When Should You Call an Emergency Dentist?

Feb 5th, 2023
Easton Dentists Oct 5th, 2023

Emergency dental services are needed for a wide variety of reasons. Here’s a list of common dental emergencies that should send you seeking an emergency dentist.

Knocked Out Tooth – Any sort of blow to the face or jaw that completely knocks out a tooth or multiple teeth is cause for an emergency dentist. If possible, save the tooth and hold it in place in the socket. If that’s not possible, gently rinse off the knocked out tooth without removing any attached tissue and then put the tooth in a glass of milk. Treatment for a knocked out tooth should not wait until morning. The sooner you get to an emergency dentist, the greater the likelihood that the tooth might be able to be re-attached.

Broken Tooth – If you are involved in an accident where a tooth is broken, try to save any pieces of the broken tooth that you can and rinse your mouth out with warm water. Again, put the broken pieces in some milk if possible. To decrease the swelling and pain, apply a cold compress to the area. Get to your emergency dentist as soon as possible.
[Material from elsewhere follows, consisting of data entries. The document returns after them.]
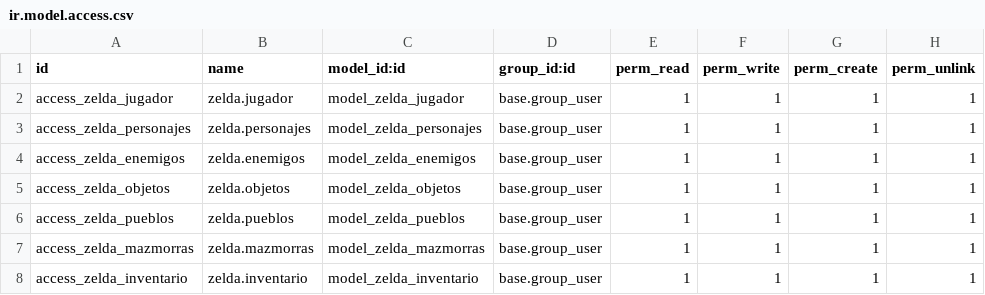
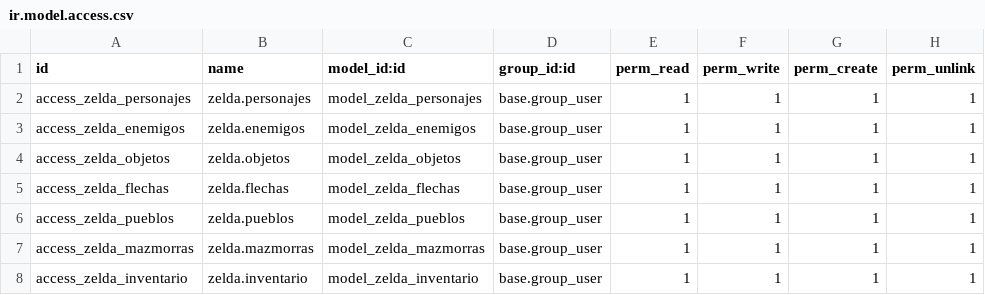
Before and after one commit to PabloEdD/Recuperacion, a CSV file: zelda/security/ir.model.access.csv, drawn as a sheet; removed rows and columns are numbered as before the commit, all else as after; the diff names each change by its address in the sheet, - before the commit and + after, or states it on an @@ line.

```diff
--- a/zelda/security/ir.model.access.csv
+++ b/zelda/security/ir.model.access.csv
-row 2: access_zelda_jugador | zelda.jugador | model_zelda_jugador | base.group_user | 1 | 1 | 1 | 1
+row 5: access_zelda_flechas | zelda.flechas | model_zelda_flechas | base.group_user | 1 | 1 | 1 | 1
```
Also changed, not shown: 2 other files.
Dental Abscess — If you notice a painful, pimple-like swelling on your gums, rinse with warm salt water and immediately contact an emergency dentist. Dental abscesses can lead to serious infections if not treated promptly.

Broken Jaw — Apply a cold compress to limit swelling and go immediately to a hospital emergency room or to an emergency dental clinic. If you suspect your jaw is broken, do not wait to seek help.

Object Stuck in Teeth — Carefully try to dislodge the object with dental floss. Do not try to use a sharp instrument. If you’re unable to dislodge the object with dental floss, contact your dentist.

Severe Toothache — Rinse your mouth out with warm water. Then use dental floss to make sure there isn’t any food or other debris causing the pain. If the pain is severe and persists more than a few hours, seek emergency dental care.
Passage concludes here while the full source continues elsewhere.